» **The problem**
Your response is a verbatim copy of the listing, stripped of its images.

» **Material provided**
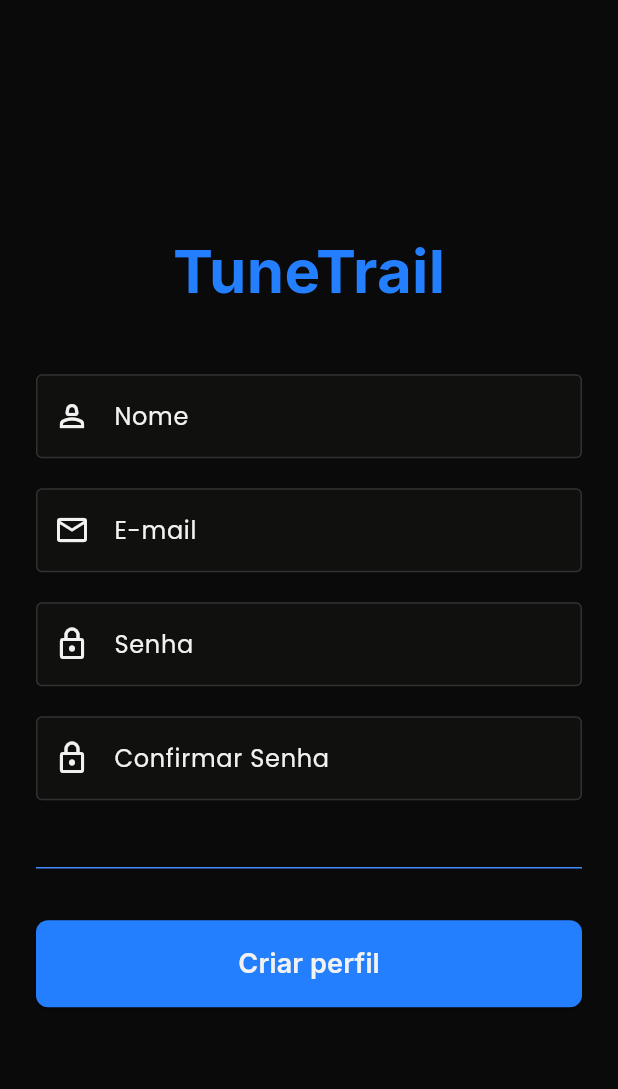
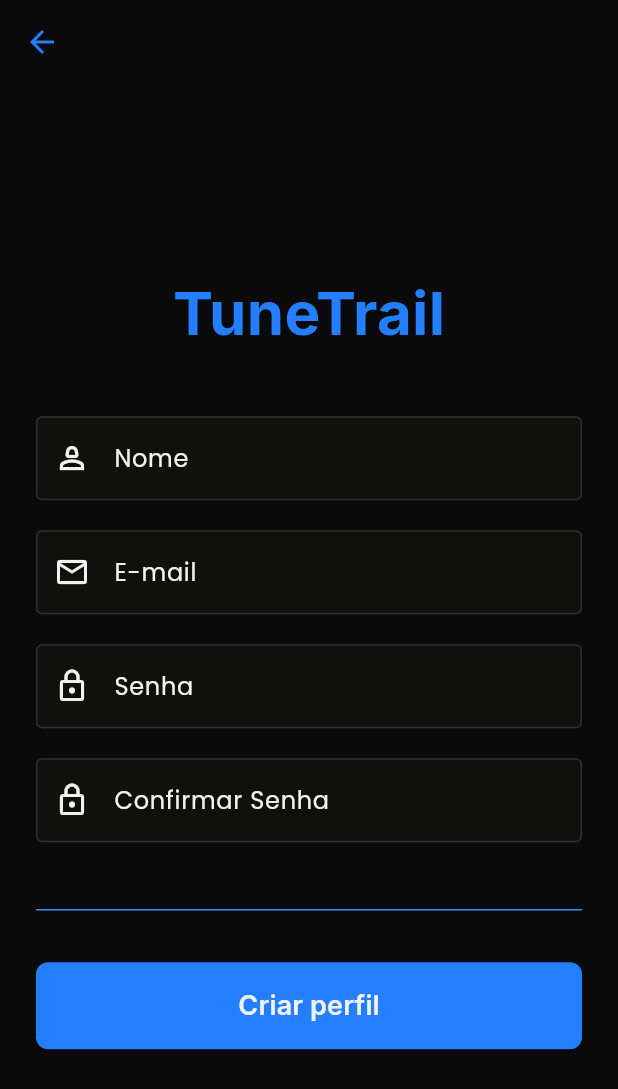
Before and after one commit to allanjfarias/dsi_tunetrail, a Flutter app: the CadastroScreen screen opened directly, on a phone screen of 412 x 824 dp. Shown: the top 1089 px of the screen. Run offline on Flutter 3.47's test engine with Material 3 defaults, Android fonts, the phone set to English and light mode, and no system bars; our stand-ins replace google_fonts; accounts and stored records are empty.

Commit message:
feature/login-to-cadastro-flow

```diff
--- a/lib/main.dart
+++ b/lib/main.dart
@@ -1,7 +1,7 @@
 import 'package:flutter/material.dart';
 import 'package:google_fonts/google_fonts.dart';
 import 'view/login.dart';
-import 'view/cadastro.dart';
+//import 'view/cadastro.dart';
 
 void main() {
   runApp(const MyApp());
@@ -17,7 +17,7 @@ class MyApp extends StatelessWidget {
         primarySwatch: Colors.blue,
         textTheme: GoogleFonts.poppinsTextTheme(),
       ),
-      home: const CadastroScreen(),
+      home: const LoginScreen(),
     );
   }
 }
--- a/lib/view/cadastro.dart
+++ b/lib/view/cadastro.dart
@@ -7,6 +7,14 @@ class CadastroScreen extends StatelessWidget {
   @override
   Widget build(BuildContext context) {
     return Scaffold(
+      appBar: AppBar(
+        backgroundColor: Color(0xff0A0A0A),
+        elevation: 0,
+        leading: IconButton(
+          icon: const Icon(Icons.arrow_back, color: Color(0xff247FFF)),
+          onPressed: () => Navigator.pop(context),
+        ),
+      ),
       body: Container(
         color: const Color(0xff0A0A0A),
         child: Center(
```
Also changed, not shown: lib/view/login.dart (+25 -2 lines).
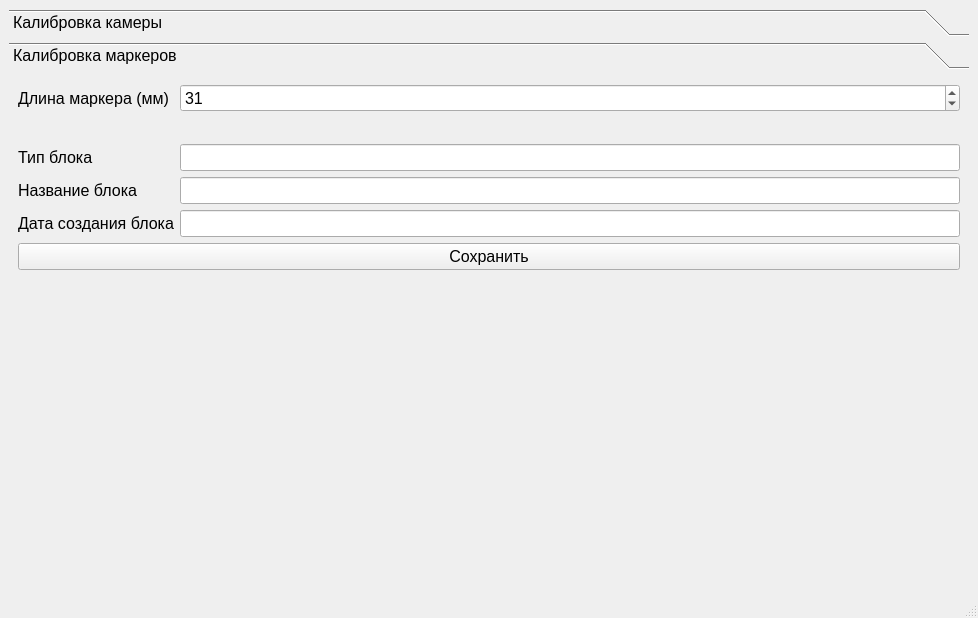
First picture: the form in mainwindow.ui, repository layxproud/QCameraCalibrator, before the edit.
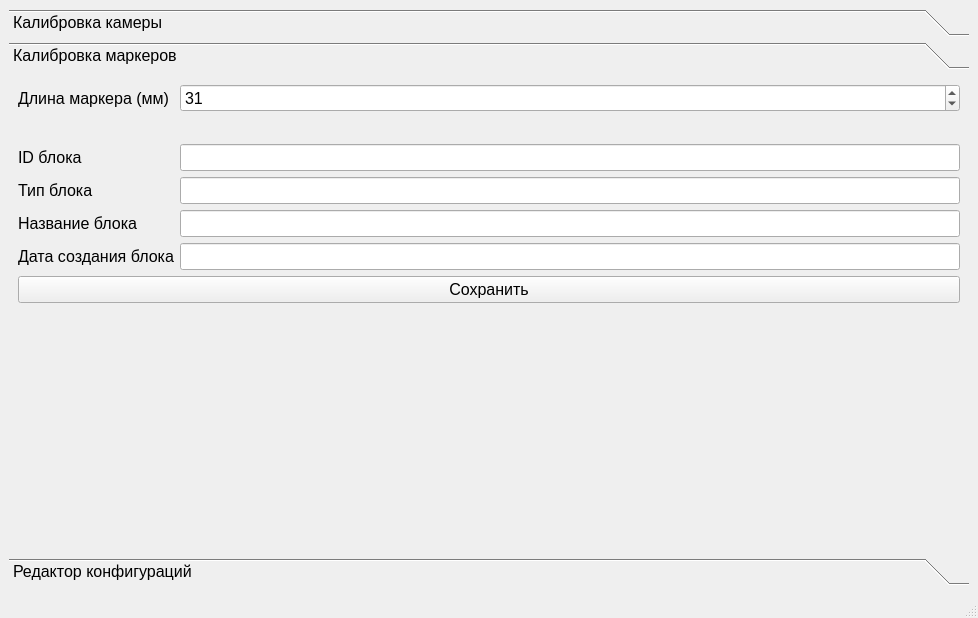
Second picture: the form after the edit.

Commit message: feat: configuration editor added to GUI

The edit to the form file:
```diff
--- a/mainwindow.ui
+++ b/mainwindow.ui
@@ -34,7 +34,7 @@
          <x>0</x>
          <y>0</y>
          <width>952</width>
-         <height>478</height>
+         <height>443</height>
         </rect>
        </property>
        <attribute name="label">
@@ -63,7 +63,7 @@
          <x>0</x>
          <y>0</y>
          <width>952</width>
-         <height>478</height>
+         <height>443</height>
         </rect>
        </property>
        <attribute name="label">
@@ -84,6 +84,9 @@
           </item>
           <item row="0" column="1">
            <widget class="QSpinBox" name="markerSizeInput">
+            <property name="readOnly">
+             <bool>false</bool>
+            </property>
             <property name="minimum">
              <number>1</number>
             </property>
@@ -109,39 +112,53 @@
            </spacer>
           </item>
           <item row="2" column="0">
+           <widget class="QLabel" name="blockIdLabel">
+            <property name="text">
+             <string>ID блока</string>
+            </property>
+           </widget>
+          </item>
+          <item row="3" column="0">
            <widget class="QLabel" name="blockTypeLabel">
             <property name="text">
              <string>Тип блока</string>
             </property>
            </widget>
           </item>
-          <item row="3" column="0">
-           <widget class="QLabel" name="blockNameLabel">
-            <property name="text">
-             <string>Название блока</string>
-            </property>
-           </widget>
-          </item>
           <item row="3" column="1">
-           <widget class="QLineEdit" name="blockNameInput"/>
-          </item>
-          <item row="2" column="1">
            <widget class="QLineEdit" name="blockTypeInput"/>
           </item>
           <item row="4" column="0">
+           <widget class="QLabel" name="blockNameLabel">
+            <property name="text">
+             <string>Название блока</string>
+            </property>
+           </widget>
+          </item>
+          <item row="4" column="1">
+           <widget class="QLineEdit" name="blockNameInput"/>
+          </item>
+          <item row="5" column="0">
            <widget class="QLabel" name="blockDateLabel">
             <property name="text">
              <string>Дата создания блока</string>
             </property>
            </widget>
           </item>
-          <item row="4" column="1">
+          <item row="5" column="1">
            <widget class="QLineEdit" name="blockDateInput">
             <property name="readOnly">
              <bool>true</bool>
             </property>
            </widget>
           </item>
+          <item row="2" column="1">
+           <widget class="QLineEdit" name="blockIdInput">
+            <property name="readOnly">
+             <bool>true</bool>
+            </property>
+           </widget>
+          </item>
          </layout>
         </item>
         <item>
@@ -166,6 +183,16 @@
         </item>
        </layout>
       </widget>
+      <widget class="QWidget" name="editorPage">
+       <attribute name="label">
+        <string>Редактор конфигураций</string>
+       </attribute>
+       <layout class="QVBoxLayout" name="verticalLayout_3">
+        <item>
+         <layout class="QVBoxLayout" name="editorLayout"/>
+        </item>
+       </layout>
+      </widget>
      </widget>
     </item>
    </layout>
```
The commit also changes 10 other files.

» **Output for this exercise**
Before and after one commit to allanjfarias/dsi_tunetrail, a Flutter app: the CadastroScreen screen opened directly, on a phone screen of 412 x 824 dp. Shown: the top 1089 px of the screen. Run offline on Flutter 3.47's test engine with Material 3 defaults, Android fonts, the phone set to English and light mode, and no system bars; our stand-ins replace google_fonts; accounts and stored records are empty.

Commit message:
feature/login-to-cadastro-flow

```diff
--- a/lib/main.dart
+++ b/lib/main.dart
@@ -1,7 +1,7 @@
 import 'package:flutter/material.dart';
 import 'package:google_fonts/google_fonts.dart';
 import 'view/login.dart';
-import 'view/cadastro.dart';
+//import 'view/cadastro.dart';
 
 void main() {
   runApp(const MyApp());
@@ -17,7 +17,7 @@ class MyApp extends StatelessWidget {
         primarySwatch: Colors.blue,
         textTheme: GoogleFonts.poppinsTextTheme(),
       ),
-      home: const CadastroScreen(),
+      home: const LoginScreen(),
     );
   }
 }
--- a/lib/view/cadastro.dart
+++ b/lib/view/cadastro.dart
@@ -7,6 +7,14 @@ class CadastroScreen extends StatelessWidget {
   @override
   Widget build(BuildContext context) {
     return Scaffold(
+      appBar: AppBar(
+        backgroundColor: Color(0xff0A0A0A),
+        elevation: 0,
+        leading: IconButton(
+          icon: const Icon(Icons.arrow_back, color: Color(0xff247FFF)),
+          onPressed: () => Navigator.pop(context),
+        ),
+      ),
       body: Container(
         color: const Color(0xff0A0A0A),
         child: Center(
```
Also changed, not shown: lib/view/login.dart (+25 -2 lines).
First picture: the form in mainwindow.ui, repository layxproud/QCameraCalibrator, before the edit.
Second picture: the form after the edit.

Commit message: feat: configuration editor added to GUI

The edit to the form file:
```diff
--- a/mainwindow.ui
+++ b/mainwindow.ui
@@ -34,7 +34,7 @@
          <x>0</x>
          <y>0</y>
          <width>952</width>
-         <height>478</height>
+         <height>443</height>
         </rect>
        </property>
        <attribute name="label">
@@ -63,7 +63,7 @@
          <x>0</x>
          <y>0</y>
          <width>952</width>
-         <height>478</height>
+         <height>443</height>
         </rect>
        </property>
        <attribute name="label">
@@ -84,6 +84,9 @@
           </item>
           <item row="0" column="1">
            <widget class="QSpinBox" name="markerSizeInput">
+            <property name="readOnly">
+             <bool>false</bool>
+            </property>
             <property name="minimum">
              <number>1</number>
             </property>
@@ -109,39 +112,53 @@
            </spacer>
           </item>
           <item row="2" column="0">
+           <widget class="QLabel" name="blockIdLabel">
+            <property name="text">
+             <string>ID блока</string>
+            </property>
+           </widget>
+          </item>
+          <item row="3" column="0">
            <widget class="QLabel" name="blockTypeLabel">
             <property name="text">
              <string>Тип блока</string>
             </property>
            </widget>
           </item>
-          <item row="3" column="0">
-           <widget class="QLabel" name="blockNameLabel">
-            <property name="text">
-             <string>Название блока</string>
-            </property>
-           </widget>
-          </item>
           <item row="3" column="1">
-           <widget class="QLineEdit" name="blockNameInput"/>
-          </item>
-          <item row="2" column="1">
            <widget class="QLineEdit" name="blockTypeInput"/>
           </item>
           <item row="4" column="0">
+           <widget class="QLabel" name="blockNameLabel">
+            <property name="text">
+             <string>Название блока</string>
+            </property>
+           </widget>
+          </item>
+          <item row="4" column="1">
+           <widget class="QLineEdit" name="blockNameInput"/>
+          </item>
+          <item row="5" column="0">
            <widget class="QLabel" name="blockDateLabel">
             <property name="text">
              <string>Дата создания блока</string>
             </property>
            </widget>
           </item>
-          <item row="4" column="1">
+          <item row="5" column="1">
            <widget class="QLineEdit" name="blockDateInput">
             <property name="readOnly">
              <bool>true</bool>
             </property>
            </widget>
           </item>
+          <item row="2" column="1">
+           <widget class="QLineEdit" name="blockIdInput">
+            <property name="readOnly">
+             <bool>true</bool>
+            </property>
+           </widget>
+          </item>
          </layout>
         </item>
         <item>
@@ -166,6 +183,16 @@
         </item>
        </layout>
       </widget>
+      <widget class="QWidget" name="editorPage">
+       <attribute name="label">
+        <string>Редактор конфигураций</string>
+       </attribute>
+       <layout class="QVBoxLayout" name="verticalLayout_3">
+        <item>
+         <layout class="QVBoxLayout" name="editorLayout"/>
+        </item>
+       </layout>
+      </widget>
      </widget>
     </item>
    </layout>
```
The commit also changes 10 other files.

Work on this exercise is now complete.